Over and over again as we walked, we kept looking at the variety of trees and my companion indicated an interest in learning about them by their winter presentation, including the bark. I reminded her that once she has a species in mind, she needs to use a mnemonic that she’ll remember, not necessarily one that I might share. In this case, I saw diamonds in the pattern, and sometimes cantaloupe rind. Others see the letter A for Ash, such as it was. She saw ski trails. The important thing was that we both knew to poke our finger nails into its corky bark. And that its twigs had an opposite orientation.
One of the other idiosyncrasies we studied occurred on the ridges of Eastern White Pines, where horizontal lines appeared as the paper my companion jotted notes upon. It’s the little things that help in ID.
Sadly, our time had to end early as she needed to return to the office, but I decided to complete the loop trail and see what else the trail might offer.
Vicariously, I took her along, for so many things presented themselves and I knew she’d either be curious or add to my understandings. Along a boardwalk I tramped and upon another cedar was a snow-covered burl.
A wee bit further, and yet another peeked out from between two trunks, stacked as it was like a bunch of cinnamon buns. Curiously, the center bun formed a heart. Do you see it?
It was upon this trail that I began to see more than the bark of trees.

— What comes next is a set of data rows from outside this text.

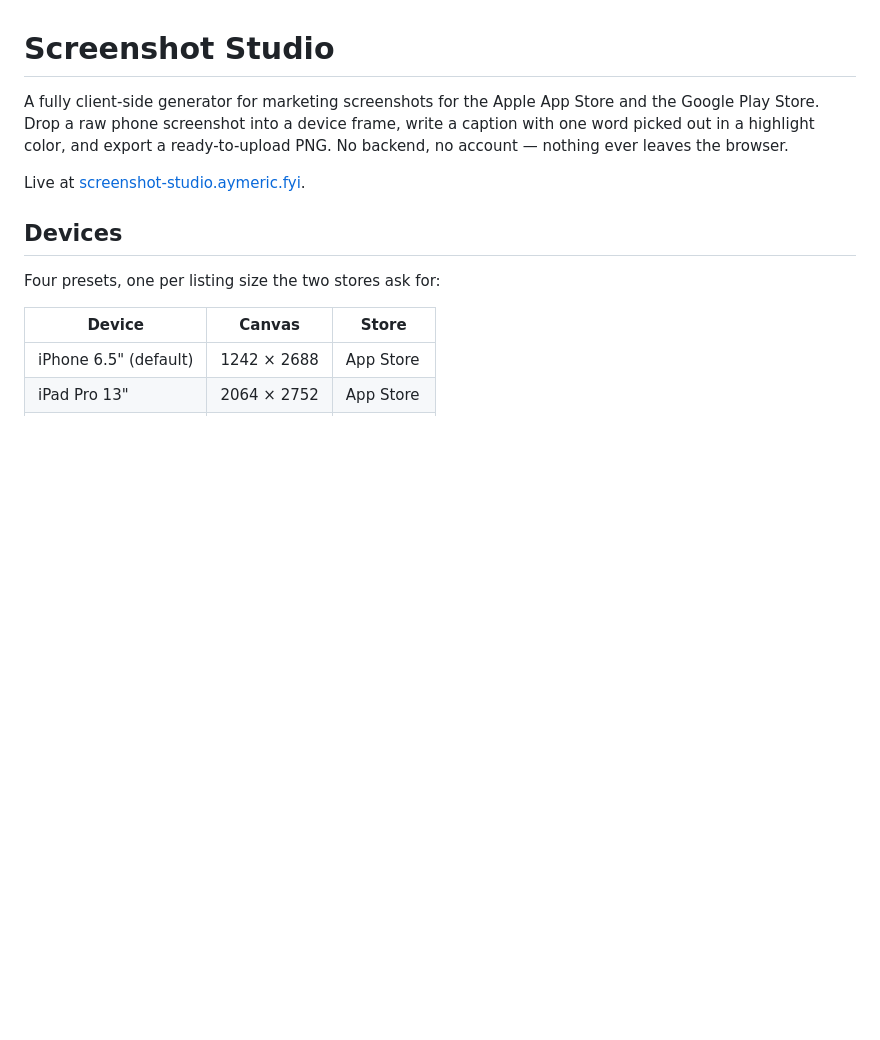
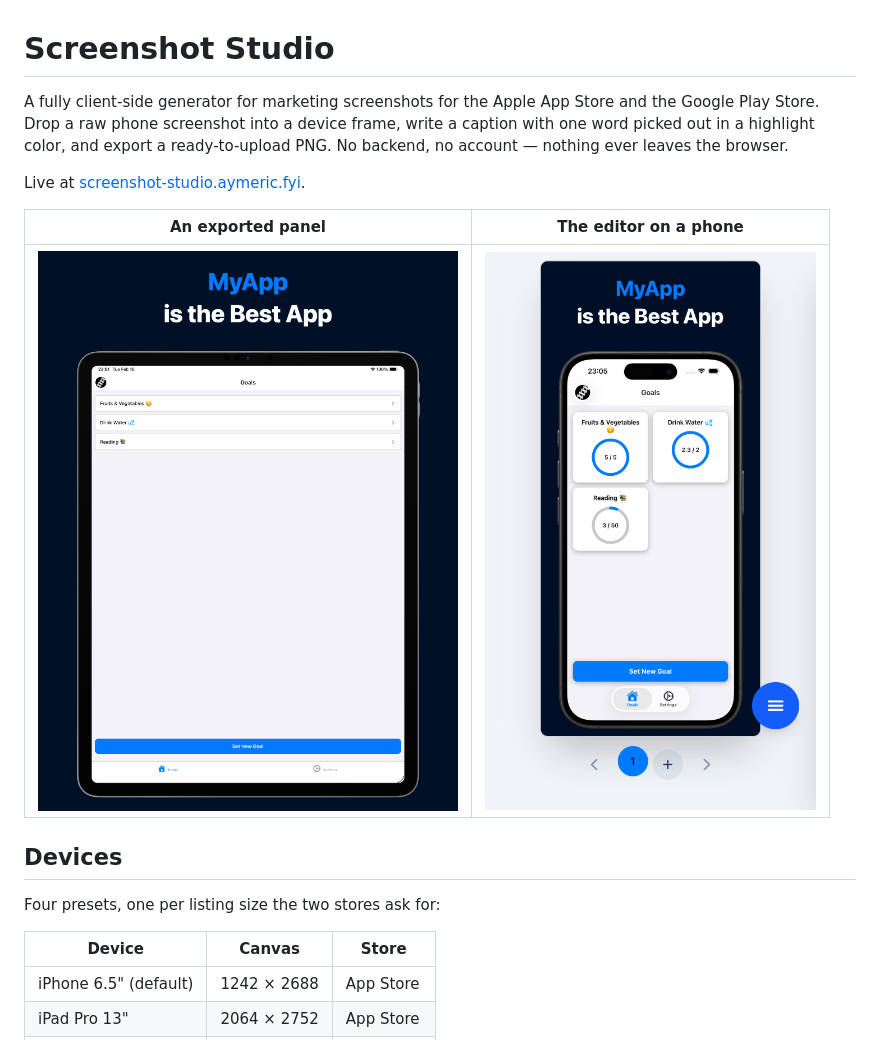
Before and after one commit to aymec/screenshot-studio, a Markdown page: README.md, the part around the change. Rendered like a GitHub page; pictures changed too: docs/screenshot-studio-desktop.png (added), docs/screenshot-studio-mobile.png (added); blank space fills up the shorter version.

Commit message:
docs: show the app in the README
Two images under the heading: an exported panel, and the editor on a phone.
They live in docs/ rather than public/, which ships in the bundle.

Co-Authored-By: Claude Opus 4.8 <noreply@anthropic.com>

```diff
--- a/README.md
+++ b/README.md
@@ -6,6 +6,10 @@ a highlight color, and export a ready-to-upload PNG. No backend, no account —
 the browser.
 
 Live at [screenshot-studio.aymeric.fyi](https://screenshot-studio.aymeric.fyi).
+
+| An exported panel | The editor on a phone |
+| --- | --- |
+| <img src="docs/screenshot-studio-desktop.png" alt="An exported iPad Pro 13&quot; panel: the caption &quot;MyApp is the Best App&quot; over a tablet frame on a navy background" width="420"> | <img src="docs/screenshot-studio-mobile.png" alt="Screenshot Studio on a phone: the live canvas preview, the screenshot strip, and the floating controls button" width="420"> |
 
 ## Devices
 
```
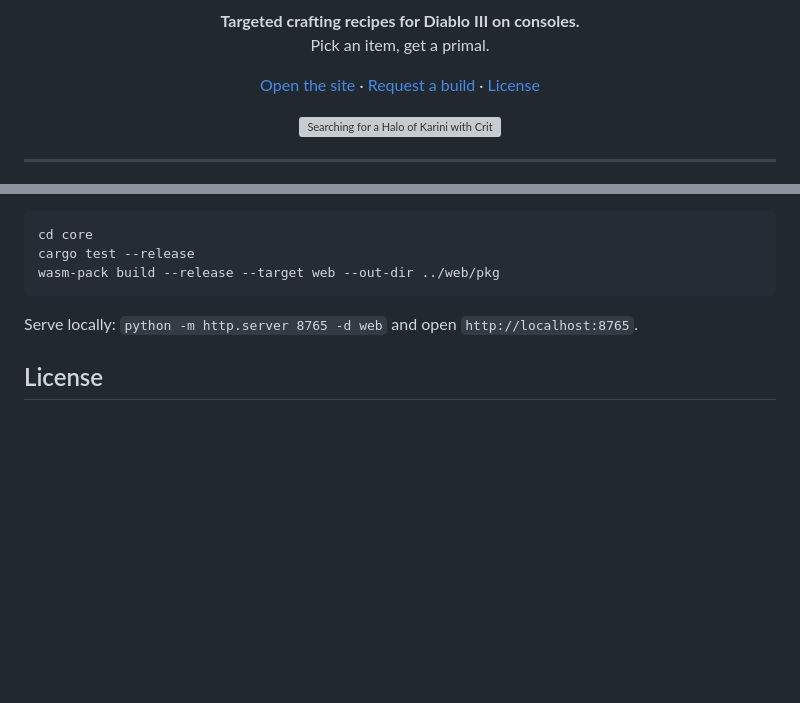
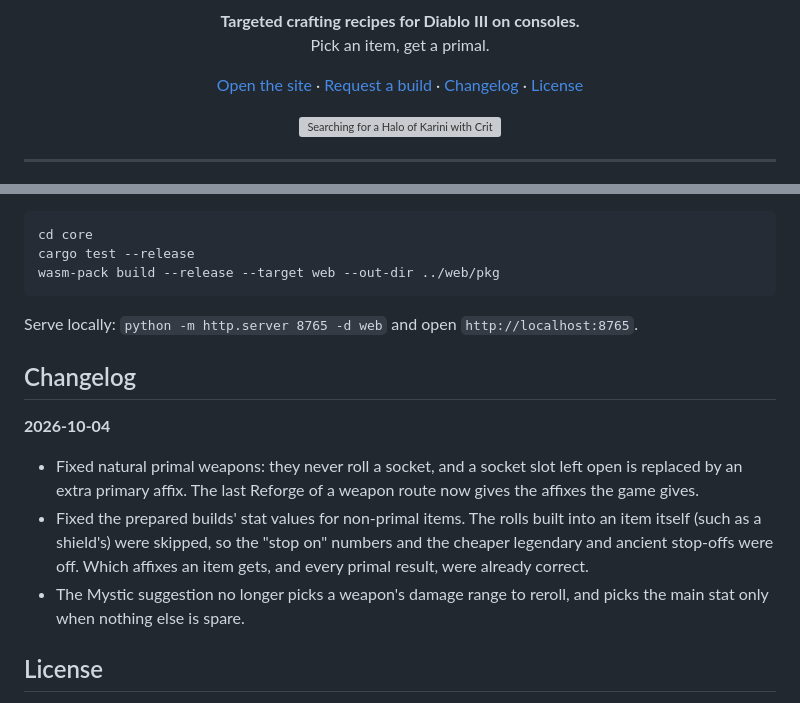
Before and after one commit to Ainahir/d3recipes, a Markdown page: README.md, 2 parts joined by grey strips. Rendered like a GitHub page; blank space fills up the shorter version; grey boxes are pictures that could not be loaded.

Commit message:
Add a changelog to the README

```diff
--- a/README.md
+++ b/README.md
@@ -10,6 +10,7 @@
 <p align="center">
   <a href="https://fngarvin.github.io/d3recipes/">Open the site</a> &middot;
   <a href="#requesting-a-build-preset">Request a build</a> &middot;
+  <a href="#changelog">Changelog</a> &middot;
   <a href="LICENSE">License</a>
 </p>
 
@@ -63,6 +64,14 @@ wasm-pack build --release --target web --out-dir ../web/pkg
 
 Serve locally: `python -m http.server 8765 -d web` and open `http://localhost:8765`.
 
+## Changelog
+
+**2026-10-04**
+
+- Fixed natural primal weapons: they never roll a socket, and a socket slot left open is replaced by an extra primary affix. The last Reforge of a weapon route now gives the affixes the game gives.
+- Fixed the prepared builds' stat values for non-primal items. The rolls built into an item itself (such as a shield's) were skipped, so the "stop on" numbers and the cheaper legendary and ancient stop-offs were off. Which affixes an item gets, and every primal result, were already correct.
+- The Mystic suggestion no longer picks a weapon's damage range to reroll, and picks the main stat only when nothing else is spare.
+
 ## License
 
 See [LICENSE](LICENSE). In short: use it however you like, credit the source, and if you use its outputs in a user-facing application, visibly link to the site or this repository. That applies to modified versions too.
```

At my feet, tracks indicated that not only had a few humans walked the path, but so had mammals crossed it. And one of my first finds was the illustrious snow lobster, aka Snowshoe Hare.

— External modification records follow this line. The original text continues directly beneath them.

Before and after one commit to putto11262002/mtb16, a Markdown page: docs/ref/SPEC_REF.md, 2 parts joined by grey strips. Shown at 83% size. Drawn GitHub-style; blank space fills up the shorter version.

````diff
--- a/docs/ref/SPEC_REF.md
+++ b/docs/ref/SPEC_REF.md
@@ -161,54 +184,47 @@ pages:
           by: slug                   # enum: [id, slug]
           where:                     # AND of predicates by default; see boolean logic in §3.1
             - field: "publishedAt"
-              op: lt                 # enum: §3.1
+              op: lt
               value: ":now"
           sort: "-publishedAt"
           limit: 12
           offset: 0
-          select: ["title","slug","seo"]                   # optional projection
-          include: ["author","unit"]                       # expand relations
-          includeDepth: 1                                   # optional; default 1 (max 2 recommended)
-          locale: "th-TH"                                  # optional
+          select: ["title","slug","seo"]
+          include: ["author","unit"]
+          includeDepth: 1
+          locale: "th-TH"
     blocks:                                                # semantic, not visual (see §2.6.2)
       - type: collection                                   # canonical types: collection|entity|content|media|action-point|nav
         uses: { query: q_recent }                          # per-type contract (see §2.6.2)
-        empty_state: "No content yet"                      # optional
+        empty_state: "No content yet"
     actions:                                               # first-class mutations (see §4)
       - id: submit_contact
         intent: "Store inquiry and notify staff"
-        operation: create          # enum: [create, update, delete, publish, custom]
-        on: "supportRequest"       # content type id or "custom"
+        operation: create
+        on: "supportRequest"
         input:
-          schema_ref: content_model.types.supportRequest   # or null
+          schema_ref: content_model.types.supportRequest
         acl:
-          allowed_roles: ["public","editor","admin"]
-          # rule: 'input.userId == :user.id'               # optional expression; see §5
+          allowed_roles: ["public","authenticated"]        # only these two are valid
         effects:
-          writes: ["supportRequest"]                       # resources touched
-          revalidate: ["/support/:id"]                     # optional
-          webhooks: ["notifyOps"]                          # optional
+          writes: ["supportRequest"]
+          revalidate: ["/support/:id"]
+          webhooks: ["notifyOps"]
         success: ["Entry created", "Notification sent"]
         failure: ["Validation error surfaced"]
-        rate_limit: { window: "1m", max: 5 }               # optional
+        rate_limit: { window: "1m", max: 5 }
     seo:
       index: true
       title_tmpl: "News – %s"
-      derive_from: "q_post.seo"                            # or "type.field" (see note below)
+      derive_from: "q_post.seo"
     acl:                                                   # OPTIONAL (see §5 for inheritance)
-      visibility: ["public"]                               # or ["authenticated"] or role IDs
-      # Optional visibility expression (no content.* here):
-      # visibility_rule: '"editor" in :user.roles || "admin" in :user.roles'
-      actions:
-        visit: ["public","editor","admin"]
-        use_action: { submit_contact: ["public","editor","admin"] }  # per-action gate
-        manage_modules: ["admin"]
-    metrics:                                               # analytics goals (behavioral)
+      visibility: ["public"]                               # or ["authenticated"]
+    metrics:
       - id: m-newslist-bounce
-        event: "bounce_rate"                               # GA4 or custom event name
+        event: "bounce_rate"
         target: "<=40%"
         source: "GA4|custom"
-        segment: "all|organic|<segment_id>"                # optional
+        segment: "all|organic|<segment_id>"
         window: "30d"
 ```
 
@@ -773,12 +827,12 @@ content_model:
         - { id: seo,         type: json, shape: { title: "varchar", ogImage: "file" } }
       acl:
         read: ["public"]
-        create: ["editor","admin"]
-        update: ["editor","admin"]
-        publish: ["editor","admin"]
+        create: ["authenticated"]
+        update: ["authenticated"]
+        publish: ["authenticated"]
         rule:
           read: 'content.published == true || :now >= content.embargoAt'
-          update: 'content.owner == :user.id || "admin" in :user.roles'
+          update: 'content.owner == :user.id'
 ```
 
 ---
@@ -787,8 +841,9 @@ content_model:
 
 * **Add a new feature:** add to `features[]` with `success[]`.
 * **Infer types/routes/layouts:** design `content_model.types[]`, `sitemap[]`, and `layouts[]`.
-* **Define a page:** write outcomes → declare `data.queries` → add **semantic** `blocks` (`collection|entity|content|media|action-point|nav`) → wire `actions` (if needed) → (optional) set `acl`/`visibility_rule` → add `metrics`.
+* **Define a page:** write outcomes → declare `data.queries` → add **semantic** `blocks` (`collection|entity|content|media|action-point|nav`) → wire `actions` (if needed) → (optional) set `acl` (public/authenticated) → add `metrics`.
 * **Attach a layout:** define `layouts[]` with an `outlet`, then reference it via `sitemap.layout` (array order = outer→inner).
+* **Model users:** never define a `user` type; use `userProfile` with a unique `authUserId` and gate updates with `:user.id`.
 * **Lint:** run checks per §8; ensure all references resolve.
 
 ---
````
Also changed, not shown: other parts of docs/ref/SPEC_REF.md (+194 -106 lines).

It had tamped the snow down among some greens and I knew it was time to stoop for a closer look.
Each piece of vegetation that had been cut, had been cut diagonally–Snowshoe hare-style, that is.
Moving along, some winter weeds presented themselves as former asters and others, but my favorites were the capsules of Indian Tobacco.
In my book of life, one can have more than one favorite, and so I rejoiced each time I saw a birch catkin upon the snow carpet, its fleur di lis scales and tiny seeds spread out. The seeds always remind me of tiny insects, their main structure featuring a dark body with translucent wings to carry it in a breeze, unless it drops right below its parent and takes up residence in that locale.
Further along, scrawled scratching in the snow and leaves indicated another mammal lived in the woodland, conserved as it was by Western Foothills Land Trust. With this sight, my mind stretched to the fact that a corridor had been created and the more I followed the trail, the more I realized others crossed over it because this was their home. And they were still at home here.
The scratcher had left a signature in its prints.
And the source of its food: fallen nuts that about a month ago rained down like the sky was falling. Northern Red Oak Acorns. This one had been half consumed by a White-tailed Deer.
While traveling earlier with my companion, we’d talked about the tree that produced the deer food, but it wasn’t till I followed the loop that I found it. To me, the ridges of the Northern Red Oak looked like ski trails, with a reddish tinge in the furrows.
Oh, and that deer; it seemed to have dined on the bark of a Red Maple in the recent past–probably as recent as last winter or spring.
After a three hour tour, I delighted in traveling the Half Witt Trail three times (out and back with my companion and then again as I completed the loop) and Witt’s End.
They are new additions to Western Foothills Witt Swamp & Shepard’s Farm Preserve, and the journey . . . ah the journey.
Along the way, this young woman wanted to know what questions to ask and where to seek answers. I helped as much as I could, but noted that there are others who understand much more than I do.
Thank you, Hadley Couraud, for today’s journey. When it’s shared either actually or virtually with one who has a desire to learn, it’s always special.